(Stored data)

※ ※ ※

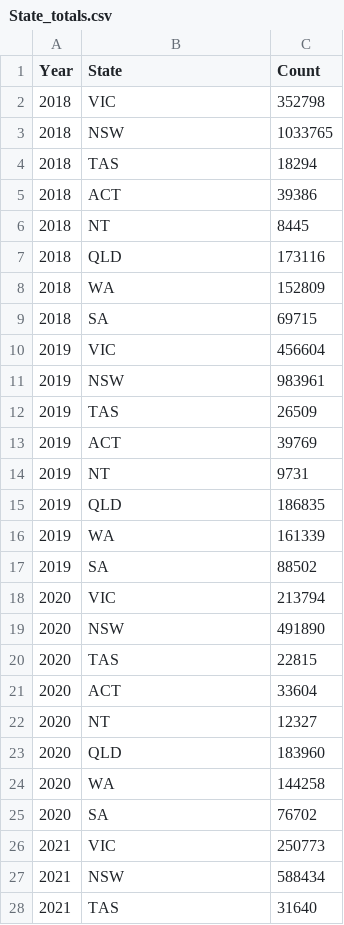
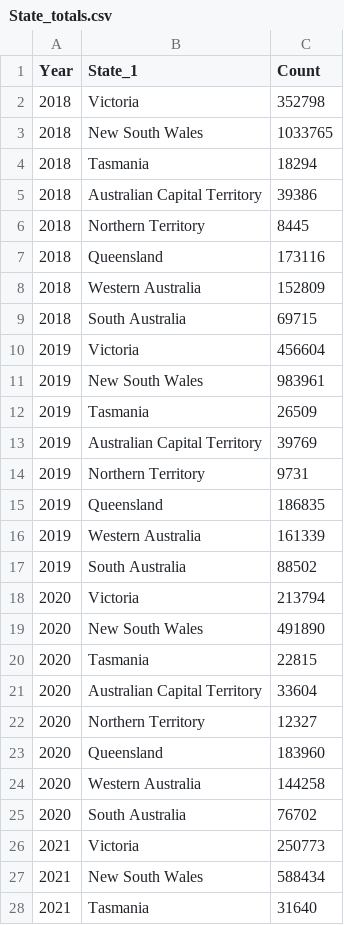
Before and after one commit to MackenzieYand/Viz2_Mackenzie, a CSV file: data/State_totals.csv, drawn as a sheet; only a part is shown; the diff covers the shown part only.

```diff
--- a/data/State_totals.csv
+++ b/data/State_totals.csv
@@ -1,28 +1,28 @@
-Year,State,Count
-2018,VIC,352798
-2018,NSW,1033765
-2018,TAS,18294
-2018,ACT,39386
-2018,NT,8445
-2018,QLD,173116
-2018,WA,152809
-2018,SA,69715
-2019,VIC,456604
-2019,NSW,983961
-2019,TAS,26509
-2019,ACT,39769
-2019,NT,9731
-2019,QLD,186835
-2019,WA,161339
-2019,SA,88502
-2020,VIC,213794
-2020,NSW,491890
-2020,TAS,22815
-2020,ACT,33604
-2020,NT,12327
-2020,QLD,183960
-2020,WA,144258
-2020,SA,76702
-2021,VIC,250773
-2021,NSW,588434
-2021,TAS,31640
+Year,State_1,Count
+2018,Victoria,352798
+2018,New South Wales,1033765
+2018,Tasmania,18294
+2018,Australian Capital Territory,39386
+2018,Northern Territory,8445
+2018,Queensland,173116
+2018,Western Australia,152809
+2018,South Australia,69715
+2019,Victoria,456604
+2019,New South Wales,983961
+2019,Tasmania,26509
+2019,Australian Capital Territory,39769
+2019,Northern Territory,9731
+2019,Queensland,186835
+2019,Western Australia,161339
+2019,South Australia,88502
+2020,Victoria,213794
+2020,New South Wales,491890
+2020,Tasmania,22815
+2020,Australian Capital Territory,33604
+2020,Northern Territory,12327
+2020,Queensland,183960
+2020,Western Australia,144258
+2020,South Australia,76702
+2021,Victoria,250773
+2021,New South Wales,588434
+2021,Tasmania,31640
```
Also changed, not shown: 21 edited cells elsewhere in this file, 1 other file.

※ ※ ※

#### Problem to work on
Print every record above exactly as written, leaving out the pictures.

#### Reply to the task
Before and after one commit to MackenzieYand/Viz2_Mackenzie, a CSV file: data/State_totals.csv, drawn as a sheet; only a part is shown; the diff covers the shown part only.

```diff
--- a/data/State_totals.csv
+++ b/data/State_totals.csv
@@ -1,28 +1,28 @@
-Year,State,Count
-2018,VIC,352798
-2018,NSW,1033765
-2018,TAS,18294
-2018,ACT,39386
-2018,NT,8445
-2018,QLD,173116
-2018,WA,152809
-2018,SA,69715
-2019,VIC,456604
-2019,NSW,983961
-2019,TAS,26509
-2019,ACT,39769
-2019,NT,9731
-2019,QLD,186835
-2019,WA,161339
-2019,SA,88502
-2020,VIC,213794
-2020,NSW,491890
-2020,TAS,22815
-2020,ACT,33604
-2020,NT,12327
-2020,QLD,183960
-2020,WA,144258
-2020,SA,76702
-2021,VIC,250773
-2021,NSW,588434
-2021,TAS,31640
+Year,State_1,Count
+2018,Victoria,352798
+2018,New South Wales,1033765
+2018,Tasmania,18294
+2018,Australian Capital Territory,39386
+2018,Northern Territory,8445
+2018,Queensland,173116
+2018,Western Australia,152809
+2018,South Australia,69715
+2019,Victoria,456604
+2019,New South Wales,983961
+2019,Tasmania,26509
+2019,Australian Capital Territory,39769
+2019,Northern Territory,9731
+2019,Queensland,186835
+2019,Western Australia,161339
+2019,South Australia,88502
+2020,Victoria,213794
+2020,New South Wales,491890
+2020,Tasmania,22815
+2020,Australian Capital Territory,33604
+2020,Northern Territory,12327
+2020,Queensland,183960
+2020,Western Australia,144258
+2020,South Australia,76702
+2021,Victoria,250773
+2021,New South Wales,588434
+2021,Tasmania,31640
```
Also changed, not shown: 21 edited cells elsewhere in this file, 1 other file.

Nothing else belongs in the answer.